▶ DATA SUPPLIED:
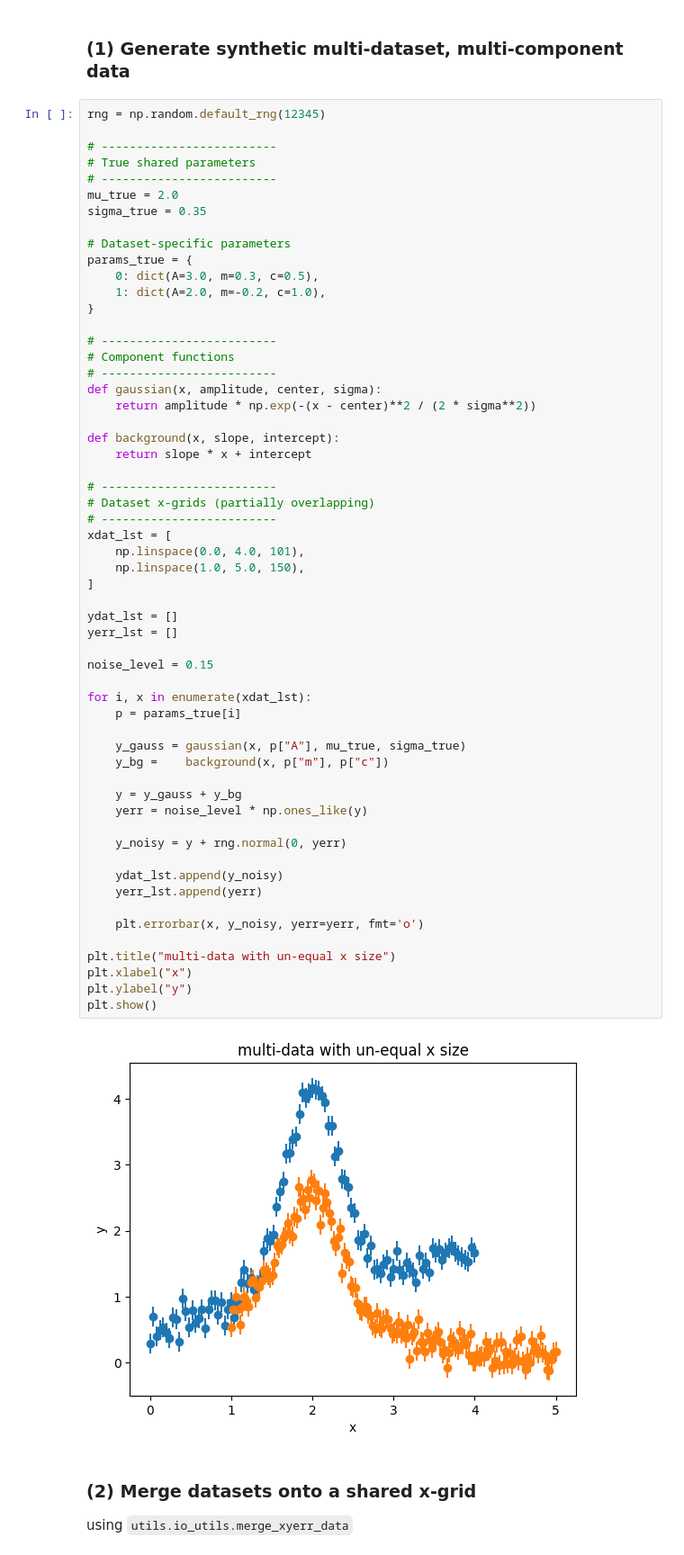
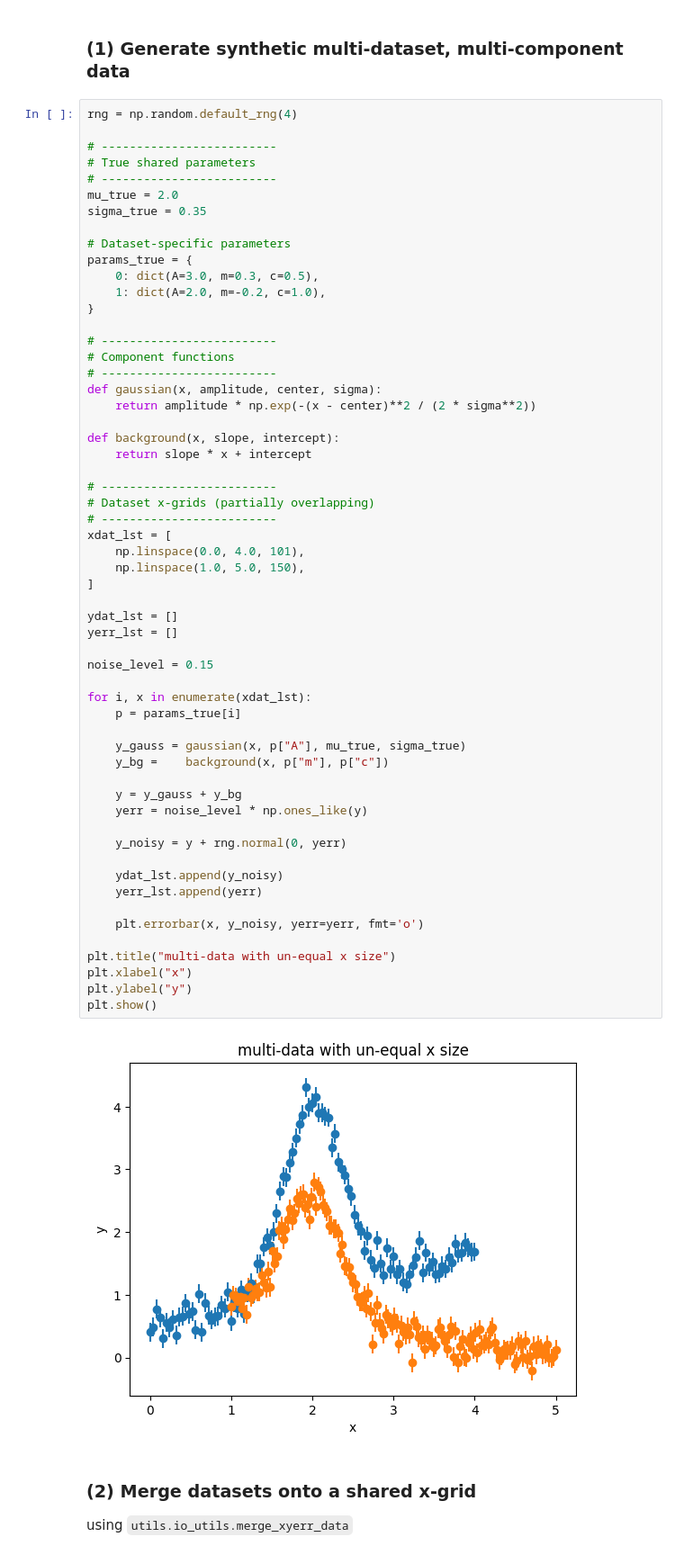
Before and after one commit to jazmaryphy/lmfit_global, a Jupyter notebook: examples/lgfit_multidataset_multicomponent2.ipynb, the cells around one changed output. Shown at 90% size. Cells and saved outputs as stored; diff of their text form.

```diff
--- a/examples/lgfit_multidataset_multicomponent2.ipynb
+++ b/examples/lgfit_multidataset_multicomponent2.ipynb
@@ -29,7 +29,7 @@ import matplotlib.pyplot as plt
 # %% [markdown]
 ### (1) Generate synthetic multi-dataset, multi-component data
 # %%
-rng = np.random.default_rng(12345)
+rng = np.random.default_rng(4)
 
 # -------------------------
 # True shared parameters
@@ -59,34 +59,34 @@ xdat_lst = [
     np.linspace(0.0, 4.0, 101),
     np.linspace(1.0, 5.0, 150),
 ]
 
 ydat_lst = []
 yerr_lst = []
 
 noise_level = 0.15
 
 for i, x in enumerate(xdat_lst):
     p = params_true[i]
 
     y_gauss = gaussian(x, p["A"], mu_true, sigma_true)
     y_bg =    background(x, p["m"], p["c"])
 
     y = y_gauss + y_bg
     yerr = noise_level * np.ones_like(y)
 
     y_noisy = y + rng.normal(0, yerr)
 
     ydat_lst.append(y_noisy)
     yerr_lst.append(yerr)
 
     plt.errorbar(x, y_noisy, yerr=yerr, fmt='o')
 
 plt.title("multi-data with un-equal x size")
 plt.xlabel("x")
 plt.ylabel("y")
 plt.show()
 # %% [output]
-[figure, old version]
+[figure, new version]
 # %% [markdown]
 ### (2) Merge datasets onto a shared x-grid
 
```
Also changed, not shown: parts of 6 cells of this notebook, 37 other files.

▶ TASK OBJECTIVE: Reproduce the data word for word, excluding its pictures.

▶ TASK ANSWER:
Before and after one commit to jazmaryphy/lmfit_global, a Jupyter notebook: examples/lgfit_multidataset_multicomponent2.ipynb, the cells around one changed output. Shown at 90% size. Cells and saved outputs as stored; diff of their text form.

```diff
--- a/examples/lgfit_multidataset_multicomponent2.ipynb
+++ b/examples/lgfit_multidataset_multicomponent2.ipynb
@@ -29,7 +29,7 @@ import matplotlib.pyplot as plt
 # %% [markdown]
 ### (1) Generate synthetic multi-dataset, multi-component data
 # %%
-rng = np.random.default_rng(12345)
+rng = np.random.default_rng(4)
 
 # -------------------------
 # True shared parameters
@@ -59,34 +59,34 @@ xdat_lst = [
     np.linspace(0.0, 4.0, 101),
     np.linspace(1.0, 5.0, 150),
 ]
 
 ydat_lst = []
 yerr_lst = []
 
 noise_level = 0.15
 
 for i, x in enumerate(xdat_lst):
     p = params_true[i]
 
     y_gauss = gaussian(x, p["A"], mu_true, sigma_true)
     y_bg =    background(x, p["m"], p["c"])
 
     y = y_gauss + y_bg
     yerr = noise_level * np.ones_like(y)
 
     y_noisy = y + rng.normal(0, yerr)
 
     ydat_lst.append(y_noisy)
     yerr_lst.append(yerr)
 
     plt.errorbar(x, y_noisy, yerr=yerr, fmt='o')
 
 plt.title("multi-data with un-equal x size")
 plt.xlabel("x")
 plt.ylabel("y")
 plt.show()
 # %% [output]
-[figure, old version]
+[figure, new version]
 # %% [markdown]
 ### (2) Merge datasets onto a shared x-grid
 
```
Also changed, not shown: parts of 6 cells of this notebook, 37 other files.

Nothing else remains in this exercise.